Federal lawmakers are putting pressure on the Department of Health and Human Services (HHS) to make big changes to forthcoming rules on data sharing and information blocking.
A bipartisan group of senators sent a letter to HHS Secretary Alex Azar Nov. 15 urging the agency to provide more clarity about which data must be shared to comply with the information blocking rule.
Sen. Mark R. Warner, D-Virginia, wants to see HHS put in stronger controls and standards to safeguard patient data as the rule pushes insurers to make records accessible through application programming interfaces (APIs), according to a letter (PDF) he sent to Azar, also on Nov. 15.
Warner, co-founder of the Senate Cybersecurity Caucus, is a frequent critic of poor cybersecurity practices in healthcare.
“In just the last three years, technology providers and policymakers have been unable to anticipate—or preemptively address—the misuse of consumer technology which has had profound impacts across our society and economy," he wrote in the letter.
Third-party data stewardship is a critical component of information security, Warner wrote. "A failure to ensure robust requirements and controls are in place is often the cause of the most devastating breaches of sensitive personal information," he said.
The Centers for Medicare & Medicaid Services (CMS) proposed interoperability rule (PDF) is under review at the Office of Management and Budget (OMB), the last step before publication. That rule would require insurers participating in CMS-run programs like Medicare, Medicaid and the federal Affordable Care Act exchanges to allow patients to access their personal health information electronically through open APIs. The use of APIs would allow third-party software applications to connect to, process and make the data available to patients.
In his letter to Azar about the CMS rule, Warner wrote that any approach to give patients access to health information "must balance innovation and ease of access with privacy, security, and a commitment to robust competition."
Warner urged that, at a minimum, CMS' final rule should include standards that guarantee patients have ready access to their personal health data and an ability to regularly monitor the information for accuracy.
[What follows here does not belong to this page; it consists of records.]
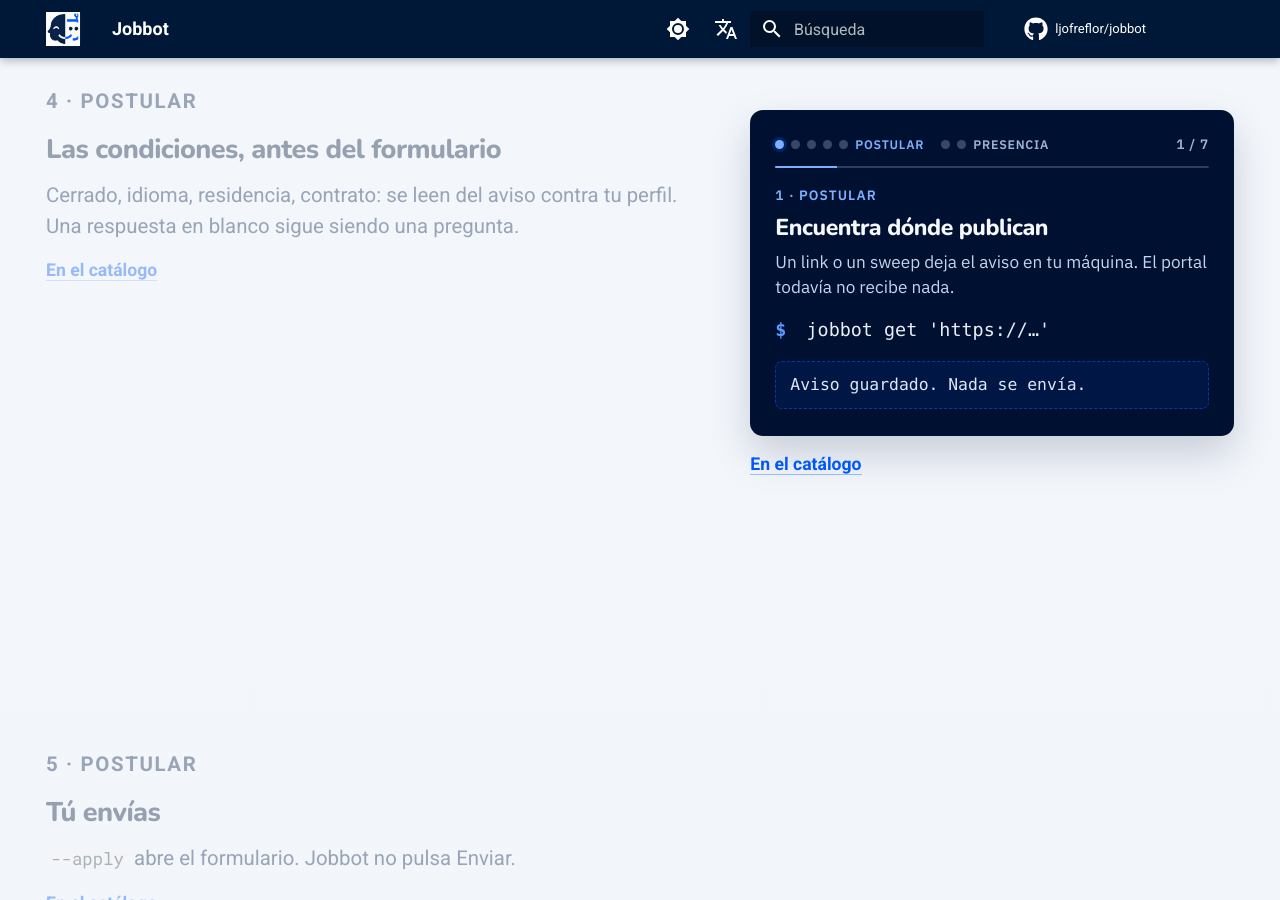
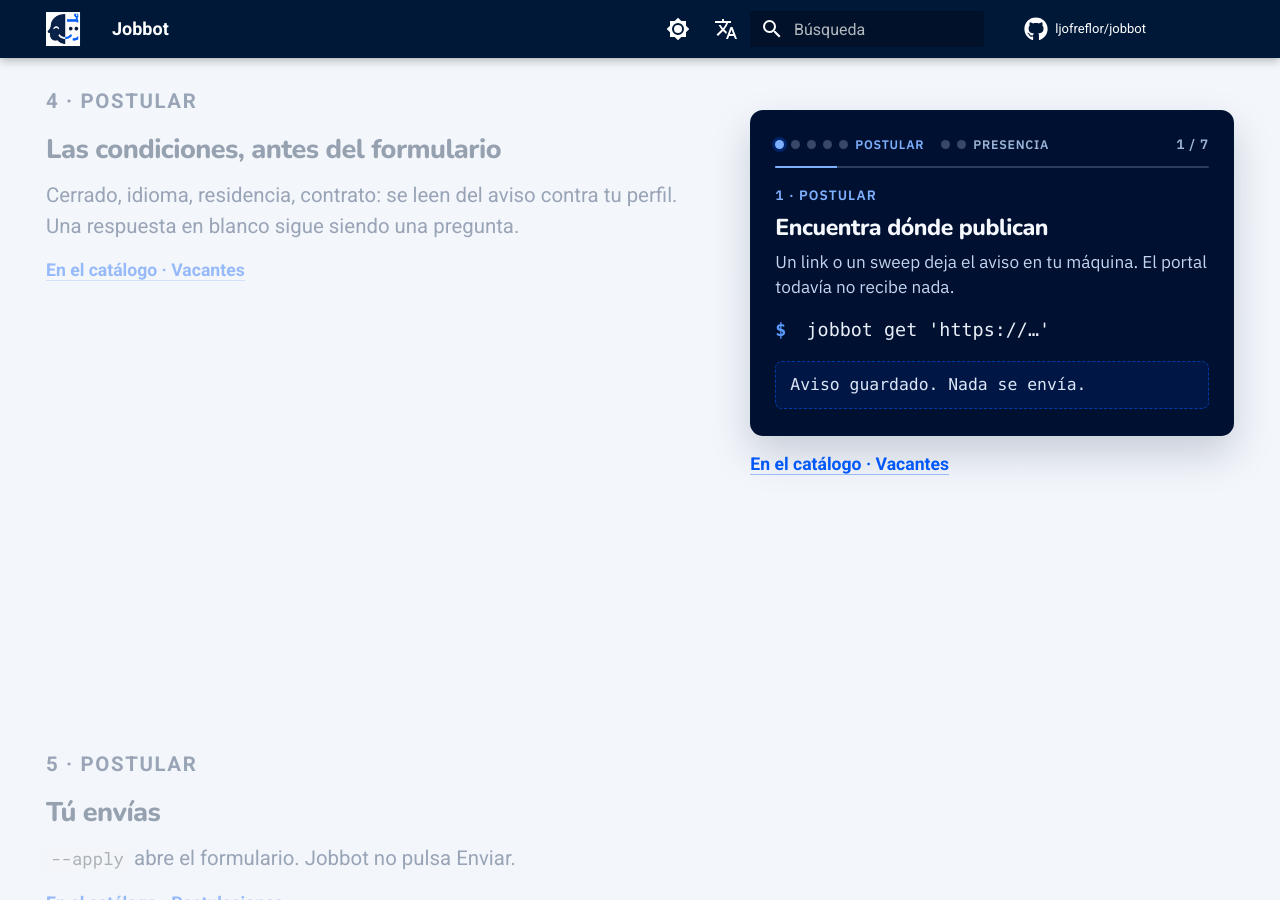
Before and after one commit to ljofreflor/jobbot, an MkDocs documentation site: the page built from docs/index.md, in a window 1280 px wide and 900 px high, scrolled down 3163 px. Built offline with MkDocs 1.6.1 and Material for MkDocs 9.7.7, drawn with Linux system fonts in a browser that asks for light colours; comment, search, counter and statistics services are not loaded; some of the changed text lies outside the part shown.

Commit message:
docs(landing): name the catalog group on each story link
The sticky link and each beat now say which section they open:
Vacantes, CV or Postulaciones.

Co-authored-by: Leonardo Andes Jofre Flor <leonardo.jofre+csld1@consalud.cl>

```diff
--- a/docs/overrides/home.html
+++ b/docs/overrides/home.html
@@ -250,7 +250,7 @@
       </div>
       <p class="jb-scrolly__pin-more">
         <a id="jb-scrolly-more" href="{% if en %}#cmd-vacancies{% else %}#cmd-vacantes{% endif %}">
-          {% if en %}In the catalog{% else %}En el catálogo{% endif %}
+          {% if en %}In the catalog · Vacancies{% else %}En el catálogo · Vacantes{% endif %}
         </a>
       </p>
     </div>
@@ -268,7 +268,7 @@
           <p>A link or a sweep stores the posting on your machine. The portal receives nothing yet.</p>
           <p class="jb-scrolly__echo"><code>jobbot get 'https://…'</code></p>
           <p class="jb-scrolly__echo-out">Job stored. Nothing is sent.</p>
-          <p class="jb-scrolly__more"><a href="#cmd-vacancies">In the catalog</a></p>
+          <p class="jb-scrolly__more"><a href="#cmd-vacancies">In the catalog · Vacancies</a></p>
         </article>
         <article class="jb-scrolly__step">
           <p class="jb-scrolly__kicker">2 · apply</p>
@@ -276,7 +276,7 @@
           <p>The score comes from <code>profile.yaml</code>. No evidence, no invented match.</p>
           <p class="jb-scrolly__echo"><code>jobbot jobs match J0002</code></p>
           <p class="jb-scrolly__echo-out">82% · evidence from profile.yaml</p>
-          <p class="jb-scrolly__more"><a href="#cmd-vacancies">In the catalog</a></p>
+          <p class="jb-scrolly__more"><a href="#cmd-vacancies">In the catalog · Vacancies</a></p>
         </article>
         <article class="jb-scrolly__step">
           <p class="jb-scrolly__kicker">3 · apply</p>
@@ -284,7 +284,7 @@
           <p>The build writes the posting's PDF from facts already in the profile.</p>
           <p class="jb-scrolly__echo"><code>jobbot cv build --job J0002</code></p>
           <p class="jb-scrolly__echo-out">output/jobs/J0002/ · facts reordered</p>
-          <p class="jb-scrolly__more"><a href="#cmd-cv">In the catalog</a></p>
+          <p class="jb-scrolly__more"><a href="#cmd-cv">In the catalog · CV</a></p>
         </article>
         <article class="jb-scrolly__step">
           <p class="jb-scrolly__kicker">4 · apply</p>
@@ -292,7 +292,7 @@
           <p>Closed, language, residence, contract: read from the posting against your profile. A blank answer stays a question.</p>
           <p class="jb-scrolly__echo"><code>jobbot jobs conditions J0002</code></p>
           <p class="jb-scrolly__echo-out">✅ backed · ⚠️ asks you · ❌ blocked</p>
-          <p class="jb-scrolly__more"><a href="#cmd-vacancies">In the catalog</a></p>
+          <p class="jb-scrolly__more"><a href="#cmd-vacancies">In the catalog · Vacancies</a></p>
         </article>
         <article class="jb-scrolly__step">
           <p class="jb-scrolly__kicker">5 · apply</p>
@@ -300,7 +300,7 @@
           <p><code>--apply</code> opens the form. Jobbot never clicks Send.</p>
           <p class="jb-scrolly__echo"><code>jobbot application apply J0002 --apply</code></p>
           <p class="jb-scrolly__echo-out">Form open · the click is yours</p>
-          <p class="jb-scrolly__more"><a href="#cmd-applications">In the catalog</a></p>
+          <p class="jb-scrolly__more"><a href="#cmd-applications">In the catalog · Applications</a></p>
         </article>
         <article class="jb-scrolly__step">
           <p class="jb-scrolly__kicker">6 · presence</p>
@@ -308,7 +308,7 @@
           <p><code>advise</code> only restates what you already did. Each change waits for you.</p>
           <p class="jb-scrolly__echo"><code>jobbot cv advise --apply</code></p>
           <p class="jb-scrolly__echo-out">Presentation only · no new facts</p>
-          <p class="jb-scrolly__more"><a href="#cmd-cv">In the catalog</a></p>
+          <p class="jb-scrolly__more"><a href="#cmd-cv">In the catalog · CV</a></p>
         </article>
         <article class="jb-scrolly__step">
           <p class="jb-scrolly__kicker">7 · presence</p>
@@ -316,7 +316,7 @@
           <p><code>sync</code> confirms one destination at a time. <code>status</code> shows what was recorded locally.</p>
           <p class="jb-scrolly__echo"><code>jobbot cv sync --apply</code></p>
           <p class="jb-scrolly__echo-out">status · local evidence, not an invented “up to date”</p>
-          <p class="jb-scrolly__more"><a href="#cmd-cv">In the catalog</a></p>
+          <p class="jb-scrolly__more"><a href="#cmd-cv">In the catalog · CV</a></p>
         </article>
       {% else %}
         <article class="jb-scrolly__step is-active">
@@ -325,7 +325,7 @@
           <p>Un link o un sweep deja el aviso en tu máquina. El portal todavía no recibe nada.</p>
           <p class="jb-scrolly__echo"><code>jobbot get 'https://…'</code></p>
           <p class="jb-scrolly__echo-out">Aviso guardado. Nada se envía.</p>
-          <p class="jb-scrolly__more"><a href="#cmd-vacantes">En el catálogo</a></p>
+          <p class="jb-scrolly__more"><a href="#cmd-vacantes">En el catálogo · Vacantes</a></p>
         </article>
         <article class="jb-scrolly__step">
           <p class="jb-scrolly__kicker">2 · postular</p>
@@ -333,7 +333,7 @@
           <p>El puntaje sale de <code>profile.yaml</code>. Sin evidencia no hay match inventado.</p>
           <p class="jb-scrolly__echo"><code>jobbot jobs match J0002</code></p>
           <p class="jb-scrolly__echo-out">82% · evidencia de profile.yaml</p>
-          <p class="jb-scrolly__more"><a href="#cmd-vacantes">En el catálogo</a></p>
+          <p class="jb-scrolly__more"><a href="#cmd-vacantes">En el catálogo · Vacantes</a></p>
         </article>
         <article class="jb-scrolly__step">
           <p class="jb-scrolly__kicker">3 · postular</p>
@@ -341,7 +341,7 @@
           <p>El build arma el PDF del aviso con lo que ya está en el perfil.</p>
           <p class="jb-scrolly__echo"><code>jobbot cv build --job J0002</code></p>
           <p class="jb-scrolly__echo-out">output/jobs/J0002/ · hechos reordenados</p>
-          <p class="jb-scrolly__more"><a href="#cmd-cv">En el catálogo</a></p>
+          <p class="jb-scrolly__more"><a href="#cmd-cv">En el catálogo · CV</a></p>
         </article>
         <article class="jb-scrolly__step">
           <p class="jb-scrolly__kicker">4 · postular</p>
@@ -349,7 +349,7 @@
           <p>Cerrado, idioma, residencia, contrato: se leen del aviso contra tu perfil. Una respuesta en blanco sigue siendo una pregunta.</p>
           <p class="jb-scrolly__echo"><code>jobbot jobs conditions J0002</code></p>
           <p class="jb-scrolly__echo-out">✅ con evidencia · ⚠️ te pregunta · ❌ impedimento</p>
-          <p class="jb-scrolly__more"><a href="#cmd-vacantes">En el catálogo</a></p>
+          <p class="jb-scrolly__more"><a href="#cmd-vacantes">En el catálogo · Vacantes</a></p>
         </article>
         <article class="jb-scrolly__step">
           <p class="jb-scrolly__kicker">5 · postular</p>
@@ -357,7 +357,7 @@
           <p><code>--apply</code> abre el formulario. Jobbot no pulsa Enviar.</p>
           <p class="jb-scrolly__echo"><code>jobbot application apply J0002 --apply</code></p>
           <p class="jb-scrolly__echo-out">Formulario abierto · el clic es tuyo</p>
-          <p class="jb-scrolly__more"><a href="#cmd-postulaciones">En el catálogo</a></p>
+          <p class="jb-scrolly__more"><a href="#cmd-postulaciones">En el catálogo · Postulaciones</a></p>
         </article>
         <article class="jb-scrolly__step">
           <p class="jb-scrolly__kicker">6 · presencia</p>
@@ -365,7 +365,7 @@
           <p><code>advise</code> solo reordena cómo se dice lo que ya hiciste. Cada cambio espera tu confirmación.</p>
           <p class="jb-scrolly__echo"><code>jobbot cv advise --apply</code></p>
           <p class="jb-scrolly__echo-out">Solo presentación · sin hechos nuevos</p>
-          <p class="jb-scrolly__more"><a href="#cmd-cv">En el catálogo</a></p>
+          <p class="jb-scrolly__more"><a href="#cmd-cv">En el catálogo · CV</a></p>
         </article>
         <article class="jb-scrolly__step">
           <p class="jb-scrolly__kicker">7 · presencia</p>
@@ -373,7 +373,7 @@
           <p><code>sync</code> confirma destino por destino. <code>status</code> muestra lo que quedó registrado en local.</p>
           <p class="jb-scrolly__echo"><code>jobbot cv sync --apply</code></p>
           <p class="jb-scrolly__echo-out">status · evidencia local, no un “al día” inventado</p>
-          <p class="jb-scrolly__more"><a href="#cmd-cv">En el catálogo</a></p>
+          <p class="jb-scrolly__more"><a href="#cmd-cv">En el catálogo · CV</a></p>
         </article>
       {% endif %}
     </div>
```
Patients need to be informed of all commercial uses of their data, including any third parties their data have been shared with, Warner urged.
The rules should also give patients the ability to withhold consent for their data to be shared with third parties or used in new ways without their consent, he said.
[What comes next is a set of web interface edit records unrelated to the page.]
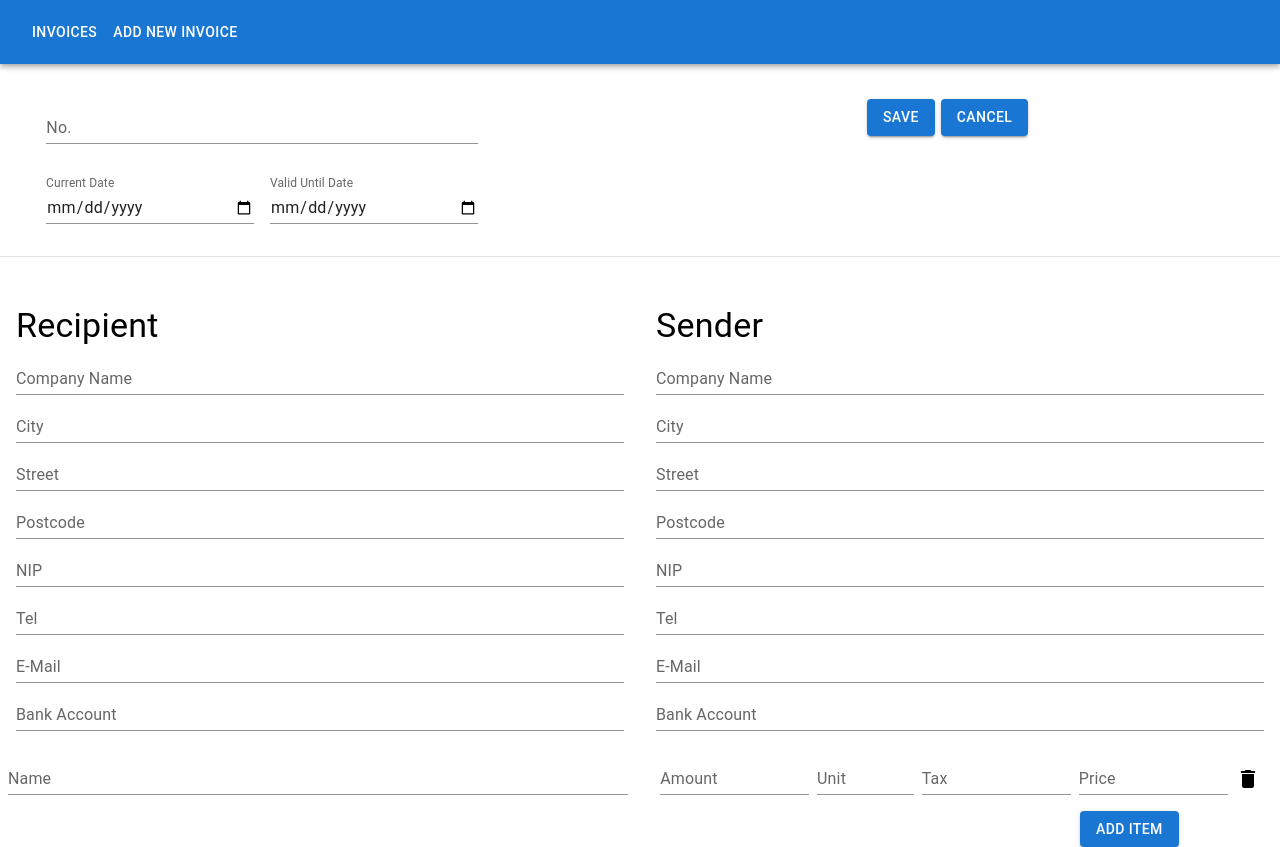
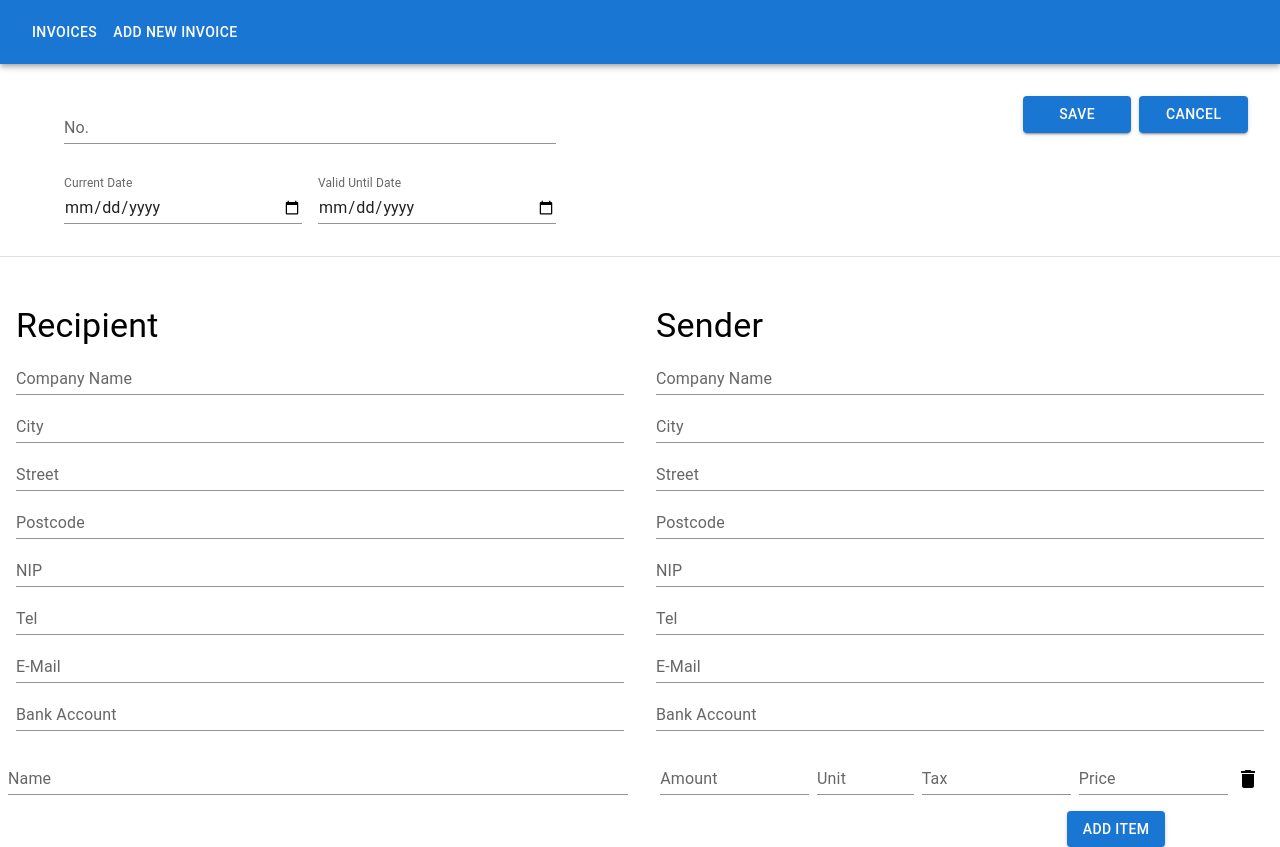
Before and after one commit to lasicol/react-upskill, a React (Create React App) app: page /invoices/create in a window 1280 px wide. Built offline with nearby package versions, Linux system fonts and the light colour scheme.

Commit message:
getting rid of empty elements

```diff
--- a/src/App.css
+++ /dev/null
@@ -1,38 +0,0 @@
-.App {
-  text-align: center;
-}
-
-.App-logo {
-  height: 40vmin;
-  pointer-events: none;
-}
-
-@media (prefers-reduced-motion: no-preference) {
-  .App-logo {
-    animation: App-logo-spin infinite 20s linear;
-  }
-}
-
-.App-header {
-  background-color: #282c34;
-  min-height: 100vh;
-  display: flex;
-  flex-direction: column;
-  align-items: center;
-  justify-content: center;
-  font-size: calc(10px + 2vmin);
-  color: white;
-}
-
-.App-link {
-  color: #61dafb;
-}
-
-@keyframes App-logo-spin {
-  from {
-    transform: rotate(0deg);
-  }
-  to {
-    transform: rotate(360deg);
-  }
-}
--- a/src/components/ActionButtons.tsx
+++ b/src/components/ActionButtons.tsx
@@ -3,13 +3,25 @@ import { Button, Grid } from "@mui/material";
 export default function ActionButtons() {
   return (
     <>
-      <Grid item xs={3}>
-        <Button variant="contained" style={{ margin: 3 }}>
-          Save
-        </Button>
-        <Button variant="contained" style={{ margin: 3 }}>
-          Cancel
-        </Button>
+      <Grid
+        container
+        item
+        xs={7}
+        sx={{ mr: 4 }}
+        flexWrap="nowrap"
+        justifyContent={"flex-end"}
+        spacing={1}
+      >
+        <Grid item xs={2}>
+          <Button variant="contained" fullWidth>
+            Save
+          </Button>
+        </Grid>
+        <Grid item xs={2}>
+          <Button variant="contained" fullWidth>
+            Cancel
+          </Button>
+        </Grid>
       </Grid>
     </>
   );
--- a/src/components/NumberAndDate.tsx
+++ b/src/components/NumberAndDate.tsx
@@ -3,9 +3,8 @@ import { TextField, Grid } from "@mui/material";
 export default function NumberAndDate() {
   return (
     <>
-      <Grid item xs={5} container spacing={4} direction={"row"}>
-        <Grid item xs={1} />
-        <Grid item xs={10}>
+      <Grid item xs={5} container spacing={4} direction={"row"} sx={{ ml: 4 }}>
+        <Grid item xs={12}>
           <TextField
             variant="standard"
             fullWidth
@@ -15,9 +14,7 @@ export default function NumberAndDate() {
             type="text"
           />
         </Grid>
-        <Grid item xs={1} />
-        <Grid item xs={1} />
-        <Grid item xs={10} container spacing={2}>
+        <Grid item xs={12} container spacing={2}>
           <Grid item xs={6}>
             <TextField
               variant="standard"
@@ -42,7 +39,6 @@ export default function NumberAndDate() {
             />
           </Grid>
         </Grid>
-        <Grid item xs={1} />
       </Grid>
     </>
   );
--- a/src/routes/createInvoice.tsx
+++ b/src/routes/createInvoice.tsx
@@ -12,10 +12,16 @@ export default function CreateInvoice() {
   return (
     <Box sx={{ flexGrow: 1 }}>
       <Grid container spacing={2} sx={{ marginTop: 2 }}>
-        <NumberAndDate />
-        <Grid item xs={3} />
-        <ActionButtons />
-        <Grid item xs={1} />
+        <Grid
+          item
+          xs={12}
+          container
+          sx={{ flexWrap: "nowrap" }}
+          direction={"row"}
+        >
+          <NumberAndDate />
+          <ActionButtons />
+        </Grid>
         <Grid item xs={12} sx={{ marginTop: 2, marginBottom: 2 }}>
           <Divider />
         </Grid>
@@ -30,9 +36,10 @@ export default function CreateInvoice() {
           <SenderContainer />
         </Grid>
         <InvoiceItem />
-        <Grid item xs={10} />
-        <Grid item xs={2}>
-          <Button variant="contained">Add Item</Button>
+        <Grid container item xs={12} justifyContent={"flex-end"}>
+          <Grid item xs={2}>
+            <Button variant="contained">Add Item</Button>
+          </Grid>
         </Grid>
       </Grid>
     </Box>
```
Also changed, not shown: src/App.tsx (deleted, +0 -41 lines), src/logo.svg (deleted).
Along with putting adequate privacy and security safeguards in the CMS rule, Warner urged HHS to work with the Federal Trade Commission and state attorneys general to develop a way to prosecute companies' privacy and security lapses.
Organizations should be required to document open API specifications and required security controls, Warner wrote. The senator also wants the CMS rule to require informed proactive consent when patient data are shared with a third party and stronger protections to ensure data aren't used in ways beyond what patients agreed to.
Concerns with ONC's data blocking rule
The Office of the National Coordinator for Health IT's (ONC's) interoperability and information blocking rule also is under review at OMB. ONC released its proposed information blocking rule (PDF) in February that outlines seven exceptions to the prohibition against information blocking and provides standardized criteria for API development.
In a letter to Azar, eight senators said they continue to hear concerns about the lack of clarity and standards around ONC's use of the term "electronic health information" (EHI) in the data blocking rule. The largely undefined data set is much more expansive than the ONC-backed standard, called the U.S. Core Data for Interoperability (USCDI), which most systems are working to implement, according to the letter, which was signed by Sens. Tammy Baldwin, D-Wisconsin; Ron Johnson, R-Wisconsin; Tina Smith, D-Minnesota; Christopher Coons, D-Delaware; Jacky Rosen, D-Nevada; James Lankford, R-Oklahoma; Richard Durbin, D-Illinois; and Martha McSally, R-Arizona.
The Health Information Technology Advisory Committee has heard similar criticism that the broad definition of EHI creates confusion and that there is a need to clarify the rule so providers understand which data they must share.
The ambiguity around the definition of EHI will increase the burden on stakeholders to avoid accusations of information blocking and create risks to patient privacy and security, the senators wrote in the letter.
The senators urged ONC to examine the definition of EHI to align it with USCDI to "better establish clear parameters for what electronic health information must be made available for access, exchange, and use" to create "manageable standards for interoperability."